An All-Star first baseman with a potent power swing in his prime, Fielder turned 36 earlier this year. Neck injuries, though, prompted Fielder’s retirement in 2016.
How is it possible, then, that Fielder could earn the biggest paycheck among all MLB players this season? Let’s take a look.
Prince Fielder had an All-Star career
The son of veteran slugger Cecil Fielder, Prince debuted with the Milwaukee Brewers in 2005. The seventh overall pick in the 2002 MLB draft didn’t need long to showcase his dangerous swing.
Fielder finished seventh in NL Rookie of the Year voting in 2006 and followed up that year’s 28-homer campaign with an NL-high 50 homers in 2007. The 23-year-old Fielder finished third in the NL MVP Award voting that year.
From 2008-11, Fielder averaged a .284 average, 38 home runs, 112 RBIs, and a .400 on-base percentage.

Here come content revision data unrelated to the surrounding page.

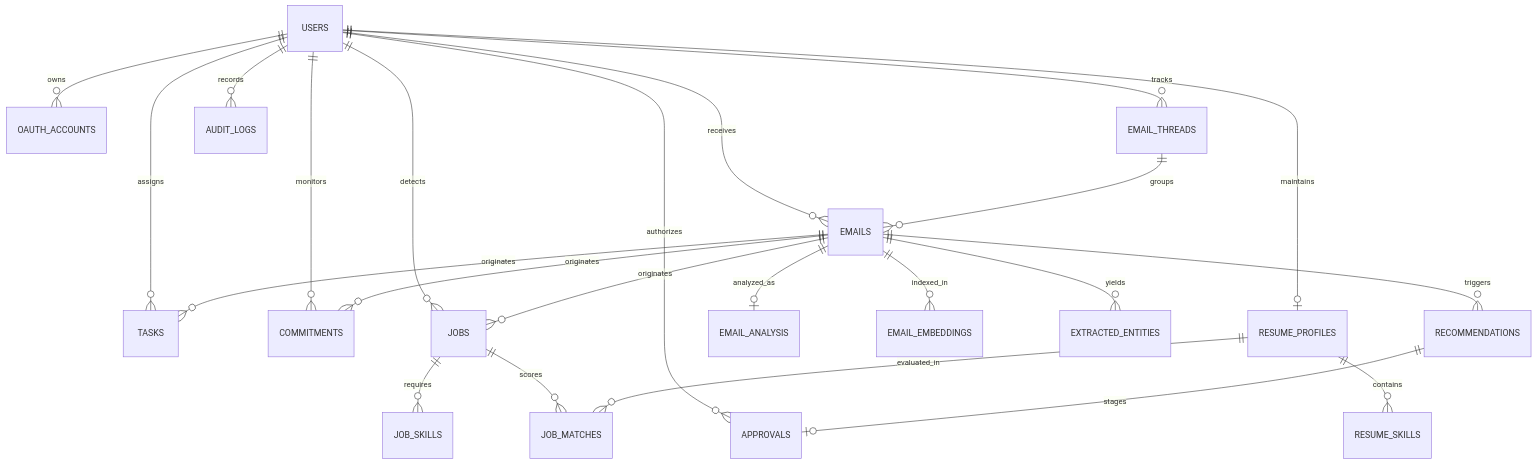
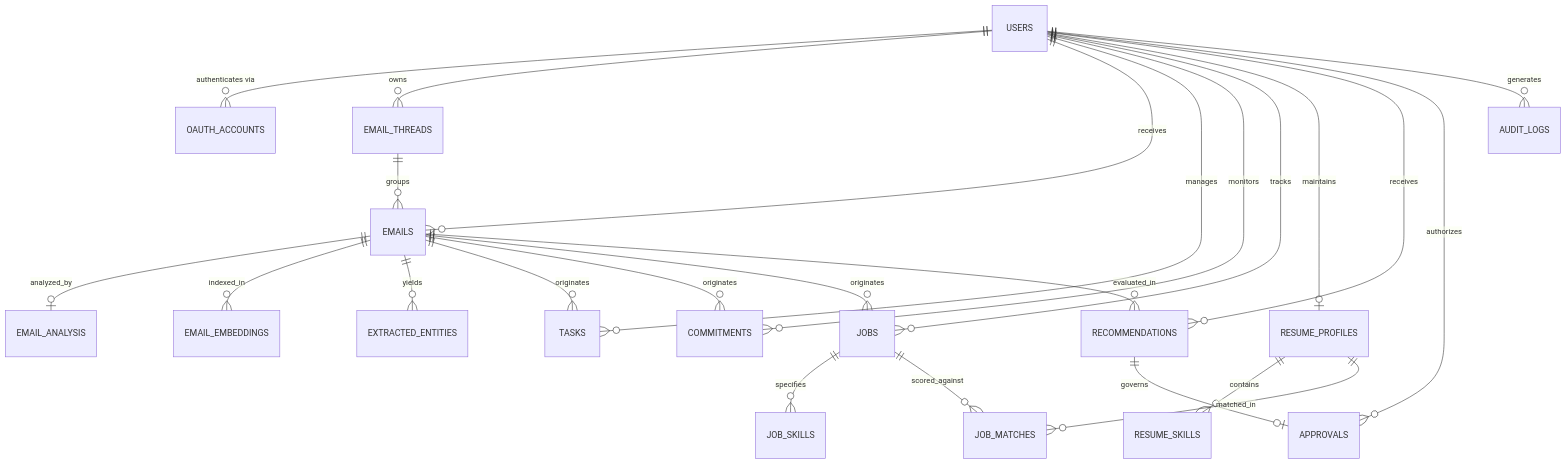
The diagram in docs/database.md (jay-2525/mailmind), drawn with Mermaid before and after one commit. The commit also changed other lines of this file and 13 other files, not shown here.

Commit message:
docs: comprehensive portfolio documentation with verified Mermaid architecture workflows

````diff
--- a/docs/database.md
+++ b/docs/database.md
@@ -5,29 +12,30 @@
 ```mermaid
 erDiagram
-    USERS ||--o{ OAUTH_ACCOUNTS : owns
-    USERS ||--o{ EMAIL_THREADS : tracks
-    USERS ||--o{ EMAILS : receives
-    USERS ||--o{ TASKS : assigns
-    USERS ||--o{ COMMITMENTS : monitors
-    USERS ||--o{ JOBS : detects
-    USERS ||--o| RESUME_PROFILES : maintains
-    USERS ||--o{ APPROVALS : authorizes
-    USERS ||--o{ AUDIT_LOGS : records
+    USERS ||--o{ OAUTH_ACCOUNTS : "authenticates via"
+    USERS ||--o{ EMAIL_THREADS : "owns"
+    USERS ||--o{ EMAILS : "receives"
+    USERS ||--o{ TASKS : "manages"
+    USERS ||--o{ COMMITMENTS : "monitors"
+    USERS ||--o{ JOBS : "tracks"
+    USERS ||--o| RESUME_PROFILES : "maintains"
+    USERS ||--o{ RECOMMENDATIONS : "receives"
+    USERS ||--o{ APPROVALS : "authorizes"
+    USERS ||--o{ AUDIT_LOGS : "generates"
 
-    EMAIL_THREADS ||--o{ EMAILS : groups
-    EMAILS ||--o| EMAIL_ANALYSIS : analyzed_as
-    EMAILS ||--o{ EMAIL_EMBEDDINGS : indexed_in
-    EMAILS ||--o{ EXTRACTED_ENTITIES : yields
-    EMAILS ||--o{ TASKS : originates
-    EMAILS ||--o{ COMMITMENTS : originates
-    EMAILS ||--o{ JOBS : originates
-    EMAILS ||--o{ RECOMMENDATIONS : triggers
+    EMAIL_THREADS ||--o{ EMAILS : "groups"
+    EMAILS ||--o| EMAIL_ANALYSIS : "analyzed_by"
+    EMAILS ||--o{ EMAIL_EMBEDDINGS : "indexed_in"
+    EMAILS ||--o{ EXTRACTED_ENTITIES : "yields"
+    EMAILS ||--o{ TASKS : "originates"
+    EMAILS ||--o{ COMMITMENTS : "originates"
+    EMAILS ||--o{ JOBS : "originates"
+    EMAILS ||--o{ RECOMMENDATIONS : "evaluated_in"
 
-    RECOMMENDATIONS ||--o| APPROVALS : stages
+    RECOMMENDATIONS ||--o| APPROVALS : "governs"
 
-    JOBS ||--o{ JOB_SKILLS : requires
-    JOBS ||--o{ JOB_MATCHES : scores
+    JOBS ||--o{ JOB_SKILLS : "specifies"
+    JOBS ||--o{ JOB_MATCHES : "scored_against"
 
-    RESUME_PROFILES ||--o{ RESUME_SKILLS : contains
-    RESUME_PROFILES ||--o{ JOB_MATCHES : evaluated_in
+    RESUME_PROFILES ||--o{ RESUME_SKILLS : "contains"
+    RESUME_PROFILES ||--o{ JOB_MATCHES : "matched_in"
 ```
````
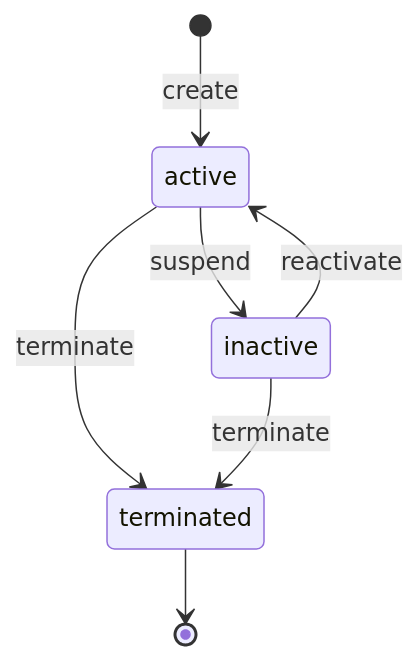
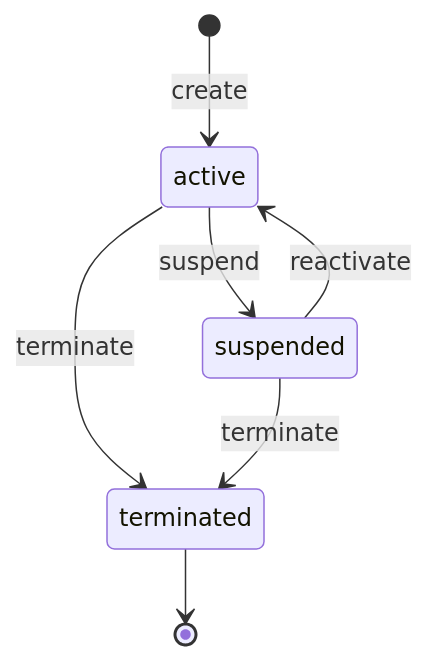
The third of 3 diagrams in docs/01-modules/CO/00-ontology/domain/work-relationship/work-relationship.onto.md (a4b-corporation/xTalent), drawn with Mermaid before and after one commit. The commit also changed other lines of this file, not shown here.

````diff
--- a/docs/01-modules/CO/00-ontology/domain/work-relationship/work-relationship.onto.md
+++ b/docs/01-modules/CO/00-ontology/domain/work-relationship/work-relationship.onto.md
@@ -249,12 +240,12 @@
 ```mermaid
 stateDiagram-v2
     [*] --> active: create
     
-    active --> inactive: suspend
-    inactive --> active: reactivate
+    active --> suspended: suspend
+    suspended --> active: reactivate
     
     active --> terminated: terminate
-    inactive --> terminated: terminate
+    suspended --> terminated: terminate
     
     terminated --> [*]
 ```
````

Fielder left the Brewers and signed a nine-year, $214 million contract with the Detroit Tigers in January 2012. What was expected to be a long-term partnership between Fielder and Miguel Cabrera only lasted two seasons.

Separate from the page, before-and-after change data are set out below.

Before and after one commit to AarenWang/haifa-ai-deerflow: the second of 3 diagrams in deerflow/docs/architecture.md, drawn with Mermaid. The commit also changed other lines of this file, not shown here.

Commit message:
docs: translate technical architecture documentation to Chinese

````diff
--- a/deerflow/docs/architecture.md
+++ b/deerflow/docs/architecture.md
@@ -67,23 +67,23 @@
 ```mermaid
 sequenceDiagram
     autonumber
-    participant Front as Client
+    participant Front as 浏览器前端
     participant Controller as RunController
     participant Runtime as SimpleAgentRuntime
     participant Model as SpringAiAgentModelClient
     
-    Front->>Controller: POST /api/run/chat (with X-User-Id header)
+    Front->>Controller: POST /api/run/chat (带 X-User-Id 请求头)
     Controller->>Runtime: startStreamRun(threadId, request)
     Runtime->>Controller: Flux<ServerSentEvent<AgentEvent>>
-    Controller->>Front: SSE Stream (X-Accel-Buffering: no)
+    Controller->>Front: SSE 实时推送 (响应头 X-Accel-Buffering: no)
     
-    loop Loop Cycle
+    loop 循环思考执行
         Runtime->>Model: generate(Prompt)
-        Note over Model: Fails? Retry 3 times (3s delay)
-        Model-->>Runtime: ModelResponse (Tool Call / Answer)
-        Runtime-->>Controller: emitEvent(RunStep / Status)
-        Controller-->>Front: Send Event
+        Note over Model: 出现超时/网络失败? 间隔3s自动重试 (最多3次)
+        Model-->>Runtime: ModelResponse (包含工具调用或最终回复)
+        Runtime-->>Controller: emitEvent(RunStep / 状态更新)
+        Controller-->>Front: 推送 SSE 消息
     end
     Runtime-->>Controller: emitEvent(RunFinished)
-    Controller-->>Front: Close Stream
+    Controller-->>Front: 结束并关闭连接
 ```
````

Fielder wasn’t bad with the Tigers. He hit .313 with 30 homers and 108 RBIs in his first season, which earned him a ninth-place finish in AL MVP voting. A year later, he hit .279 with 25 homers and 106 RBIs, but his Wins Above Replacement dropped from 4.7 to 2.2.
The real problems came in the postseason, as Fielder hit .071 in the 2012 World Series and .182 in the 2013 ALCS. Detroit lost both series and traded Fielder to the Texas Rangers for second baseman Ian Kinsler in November 2013.

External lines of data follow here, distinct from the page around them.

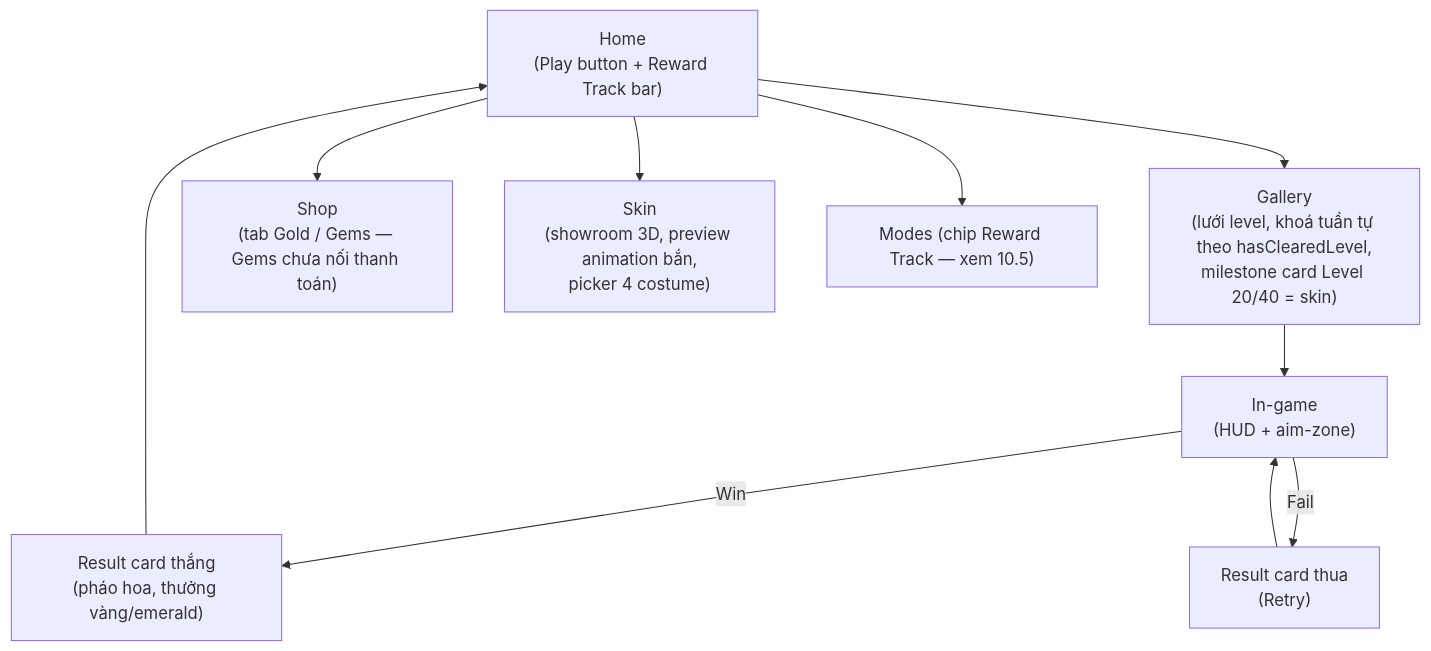
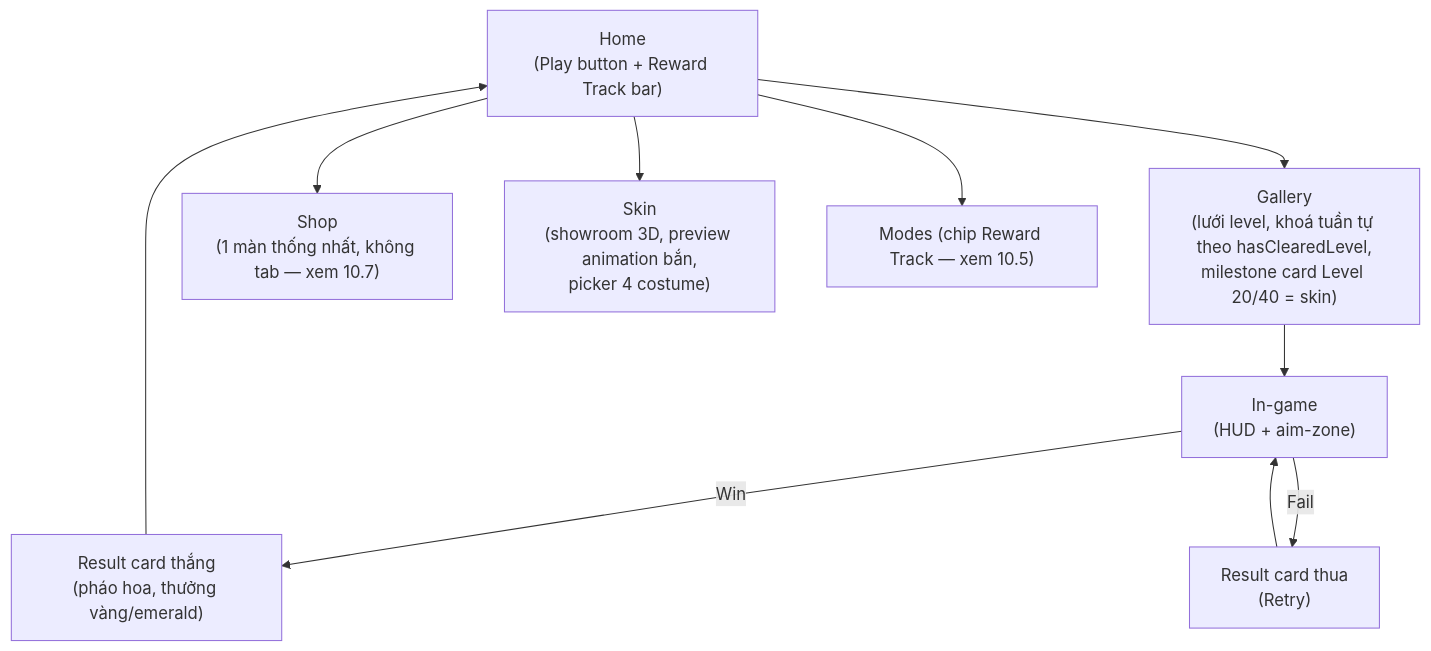
Before and after one commit to nhuay2404/HuyNN8_FinalProject: the third of 3 diagrams in GDD.md, drawn with Mermaid. The commit also changed other lines of this file and 25 other files, not shown here.

````diff
--- a/GDD.md
+++ b/GDD.md
@@ -602,13 +711,13 @@
 ```mermaid
 flowchart TB
     Home["Home\n(Play button + Reward Track bar)"]
     Home --> Gallery["Gallery\n(lưới level, khoá tuần tự theo hasClearedLevel,\nmilestone card Level 20/40 = skin)"]
-    Home --> Shop["Shop\n(tab Gold / Gems — Gems chưa nối thanh toán)"]
+    Home --> Shop["Shop\n(1 màn thống nhất, không tab — xem 10.7)"]
     Home --> Skin["Skin\n(showroom 3D, preview animation bắn,\npicker 4 costume)"]
     Home --> Modes["Modes (chip Reward Track — xem 10.5)"]
     Gallery --> InGame["In-game\n(HUD + aim-zone)"]
     InGame -->|Win| WinCard["Result card thắng\n(pháo hoa, thưởng vàng/emerald)"]
     InGame -->|Fail| FailCard["Result card thua\n(Retry)"]
     WinCard --> Home
     FailCard --> InGame
 ```
````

Fielder retired in 2016 because of neck problems
From 2006-2013, Prince Fielder played in at least 157 games every year; he participated in all 162 games in four of those seasons, including every year from 2011-13.
Fielder didn’t even reach the 50-game mark in 2014, his first year with the Rangers. He hit .247 with three homers and 16 RBIs before a neck injury ended his season after 42 games. Fielder returned in 2015 and mashed 23 home runs in an All-Star campaign.
It appeared Fielder was back on the right track. Those hopes didn’t last long, as he only hit .212 with an ugly .292 on-base percentage in 89 games during the 2016 season.
Fielder’s nagging neck problems forced him to retire that summer.
Prince Fielder could earn MLB’s biggest paycheck in 2020
The coronavirus pandemic threw a wrench in those plans. Players will make significantly less money this season because of a variety of factors, including a 60-game season.
Trout, for example, will earn roughly $13.3 million this year instead of the $38 million, according to NBC Los Angeles.
Where does Prince Fielder fall into all of this? According to The Athletic, Fielder will receive his “full termination pay under terms of the March agreement between the owners and players regarding a shortened or canceled 2020 season.”
Fielder would have received $24 million this season, the last year in his contract.
Interestingly, there is a non-active player who is owed more than Fielder. The Yankees owe Jacoby Ellsbury $26 million, including a $21 million salary and $5 million buyout.
The Yankees are trying to withhold the remaining guarantee, though, because they believe Ellsbury violated his contract by seeking outside medical attention.
With the Yankees and Ellsbury in a fight, Prince Fielder holds the title of highest-paid player in 2020. That surely can’t be a sentence you expected to read on New Year’s Day.